A Public Park to Elevate D.C.
A Washington, D.C., nonprofit will launch a national design competition tomorrow to turn the remains of a highway bridge that spans the Anacostia River into a public park. The proposed 11th Street Bridge Park would connect the Washington Navy Yard, where there has been a recent explosion of growth and development, and the Anacostia neighborhood to the east. Built on top of piers left over from the bridge, it will cost about $25 million.
The competition is being organized by the group Building Bridges Across the River at THEARC, in collaboration with D.C.’s Office of Planning and Department of Transportation. Organizers expect interest to run high. The chance to build “D.C.’s High Line” over the water is hard to resist, and the project tackles the big issues that preoccupy designers right now: social equity, public health, and ecology. Scott Kratz, who is directing the plan, says that by early March he had already fielded inquiries from the Bjarke Ingels Group and James Corner Field Operations, among other leading firms.

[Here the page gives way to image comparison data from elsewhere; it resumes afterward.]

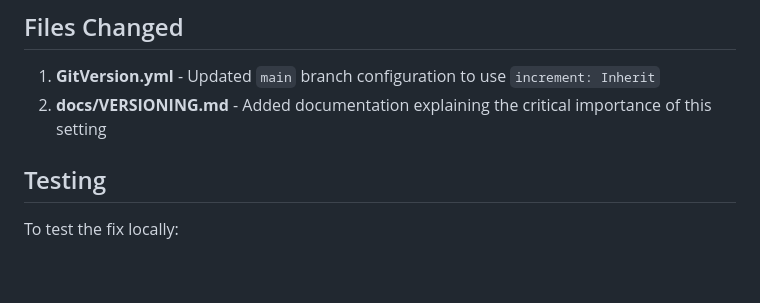
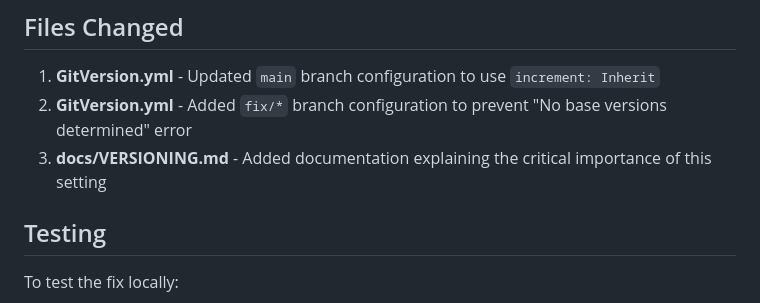
Before and after one commit to SquirrelWorksIO/HexGrid, a Markdown page: BREAKING_CHANGE_VERSION_FIX.md, the part around the change. Rendered like a GitHub page; blank space fills up the shorter version.

Commit message:
docs: update BREAKING_CHANGE_VERSION_FIX.md with fix branch configuration

```diff
--- a/BREAKING_CHANGE_VERSION_FIX.md
+++ b/BREAKING_CHANGE_VERSION_FIX.md
@@ -57,7 +57,8 @@ After the fix, GitVersion correctly calculates versions based on commit messages
 ## Files Changed
 
 1. **GitVersion.yml** - Updated `main` branch configuration to use `increment: Inherit`
-2. **docs/VERSIONING.md** - Added documentation explaining the critical importance of this setting
+2. **GitVersion.yml** - Added `fix/*` branch configuration to prevent "No base versions determined" error
+3. **docs/VERSIONING.md** - Added documentation explaining the critical importance of this setting
 
 ## Testing
 
```
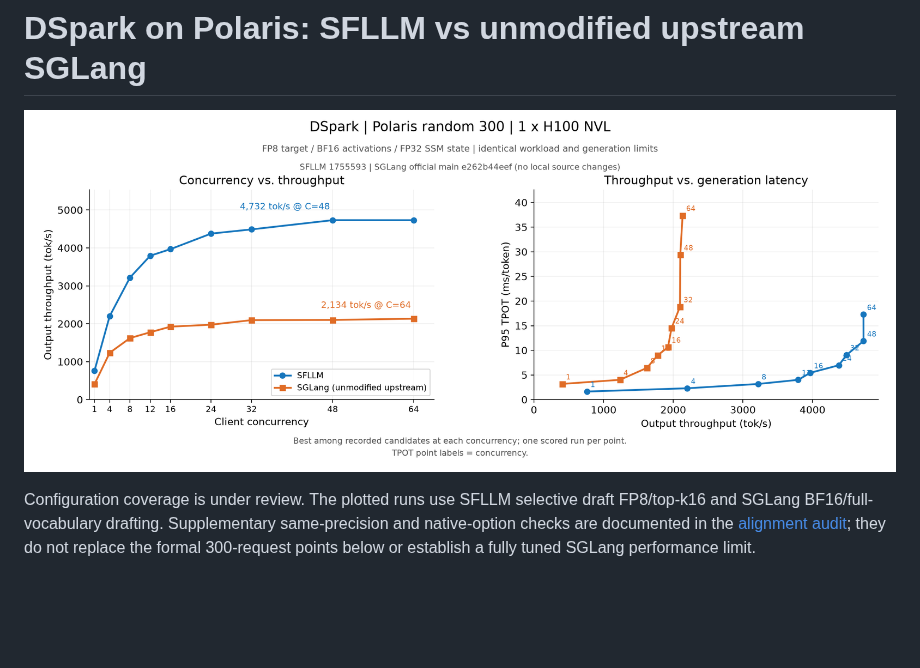
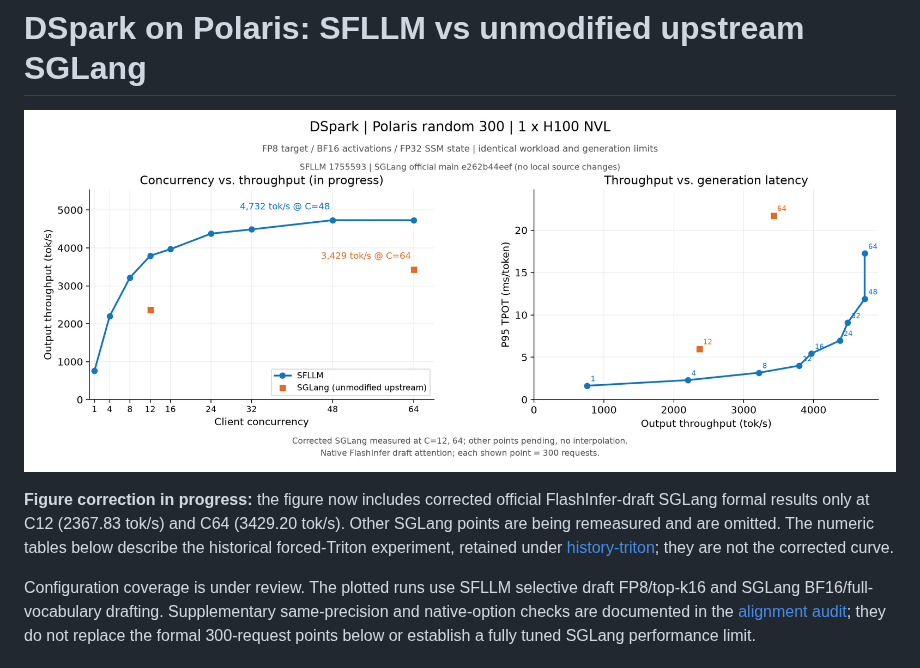
Before and after one commit to wejoncy/sfllm, a Markdown page: docs/benchmarks/polaris-dspark.md, the part around the change. GitHub-like rendering; pictures changed too: docs/assets/polaris-dspark-comparison.png; blank space fills up the shorter version.

```diff
--- a/docs/benchmarks/polaris-dspark.md
+++ b/docs/benchmarks/polaris-dspark.md
@@ -1,6 +1,8 @@
 # DSpark on Polaris: SFLLM vs unmodified upstream SGLang
 
 ![Throughput and generation latency](../assets/polaris-dspark-comparison.png)
+
+**Figure correction in progress:** the figure now includes corrected official FlashInfer-draft SGLang formal results only at C12 (2367.83 tok/s) and C64 (3429.20 tok/s). Other SGLang points are being remeasured and are omitted. The numeric tables below describe the historical forced-Triton experiment, retained under [history-triton](polaris-dspark/history-triton/results.json); they are not the corrected curve.
 
 Configuration coverage is under review. The plotted runs use SFLLM selective
 draft FP8/top-k16 and SGLang BF16/full-vocabulary drafting. Supplementary
```
Also changed, not shown: README.md (+4 -4 lines), README_CN.md (+3 -3 lines), 12 other files.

The competition brief asks teams of architects and landscape architects to design a park that is 1,000 feet long and up to 120 feet wide, and to include an environmental-education center, performance and play spaces, urban agriculture, a restaurant, and launches for kayaks and canoes. Because the center channel of the Anacostia is navigable, the bridge park will have to allow 28 feet of clearance for boats in its middle, but it won’t need to rest flat—it could dip, swerve, or cantilever. “We’re a city of rivers, but nobody defines [Washington] as such,” Kratz notes. “Why shouldn’t we engage our waterfront, like Paris or San Antonio?”
Kratz, who recently left his job as a vice president of the National Building Museum to work on this initiative full-time, has held almost 200 community feedback meetings over the past three years. Surprisingly, he found that residents of impoverished Ward 8, which includes Anacostia, expressed the same wishes for the park as people on the booming Southwest waterfront and around Capitol Hill. “Every single programming idea we’re baking into the design competition, we’ve heard again and again from residents on both sides of the river,” says Kratz.

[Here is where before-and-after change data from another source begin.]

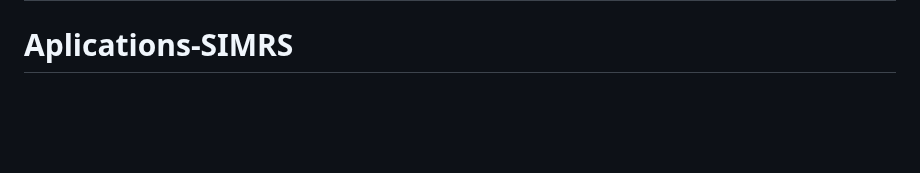
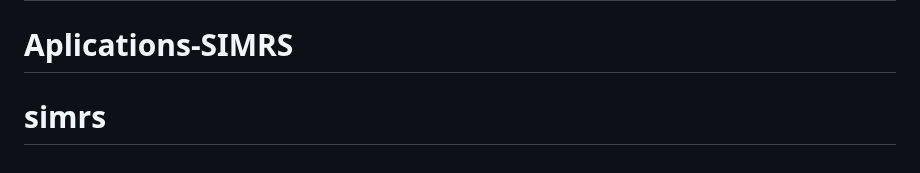
Before and after one commit to Rayramandhika/Aplications-SIMRS, a Markdown page: README.md, the part around the change. Rendered like a GitHub page; blank space fills up the shorter version.

```diff
--- a/README.md
+++ b/README.md
@@ -90,3 +90,4 @@ The Laravel framework is open-sourced software licensed under the [MIT license](
 # Aplications-SIMRS
 # Aplications-SIMRS
 # Aplications-SIMRS
+# simrs
```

Perhaps even more surprising is the makeup of the jury. Kratz and veteran competition advisor Don Stastny have assembled a range of experts. The five-person panel includes Howard Frumkin, dean of the School of Public Health at the University of Washington; Toni Griffin, architecture professor and the director of the J. Max Bond Center at the Bernard and Anne Spitzer School of Architecture at the City College of New York; landscape architect Carol Mayer-Reed; Michaele Pride, a professor of architecture at the University of New Mexico; and Harry G. Robinson III, dean emeritus of the School of Architecture and Design at Howard University.

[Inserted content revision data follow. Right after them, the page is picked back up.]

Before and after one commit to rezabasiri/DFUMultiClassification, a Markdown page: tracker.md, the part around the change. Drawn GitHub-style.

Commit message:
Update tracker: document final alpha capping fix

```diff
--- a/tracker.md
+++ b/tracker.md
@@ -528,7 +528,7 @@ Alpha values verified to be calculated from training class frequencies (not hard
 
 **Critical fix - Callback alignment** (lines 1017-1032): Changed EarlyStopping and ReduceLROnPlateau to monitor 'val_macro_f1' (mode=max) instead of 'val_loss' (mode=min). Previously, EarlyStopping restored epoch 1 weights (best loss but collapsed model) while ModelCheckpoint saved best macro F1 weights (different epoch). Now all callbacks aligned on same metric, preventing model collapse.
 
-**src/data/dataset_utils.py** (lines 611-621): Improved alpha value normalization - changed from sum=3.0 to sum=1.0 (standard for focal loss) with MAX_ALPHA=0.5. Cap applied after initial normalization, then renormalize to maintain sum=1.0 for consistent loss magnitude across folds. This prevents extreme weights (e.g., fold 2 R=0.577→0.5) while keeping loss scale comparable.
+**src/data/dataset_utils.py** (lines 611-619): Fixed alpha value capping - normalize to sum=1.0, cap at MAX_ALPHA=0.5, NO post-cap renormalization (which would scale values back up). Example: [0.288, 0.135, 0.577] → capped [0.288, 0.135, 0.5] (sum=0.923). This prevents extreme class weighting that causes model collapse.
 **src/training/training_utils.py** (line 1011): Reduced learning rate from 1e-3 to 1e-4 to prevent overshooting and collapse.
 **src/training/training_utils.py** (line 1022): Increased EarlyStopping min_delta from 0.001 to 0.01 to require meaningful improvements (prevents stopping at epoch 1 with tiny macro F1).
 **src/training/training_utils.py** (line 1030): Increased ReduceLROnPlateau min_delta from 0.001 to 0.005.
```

Kratz has raised about $550,000 so far and hopes the design competition will spark excitement among donors. Pending an economic-impact analysis, he expects to ask the District government for half of the $35 million needed (the $25 million expected construction costs plus a $10 million endowment to help cover operations and maintenance). If all goes according to plan, Bridge Park will open in 2017.
To enter the competition, teams must submit their qualifications and a short essay on their design approach by April 22. Six to eight teams will be selected for Stage 2, and each will bring on a structural engineer and a lighting designer before four teams are chosen to go on to Stage 3. The winning team will be chosen in October.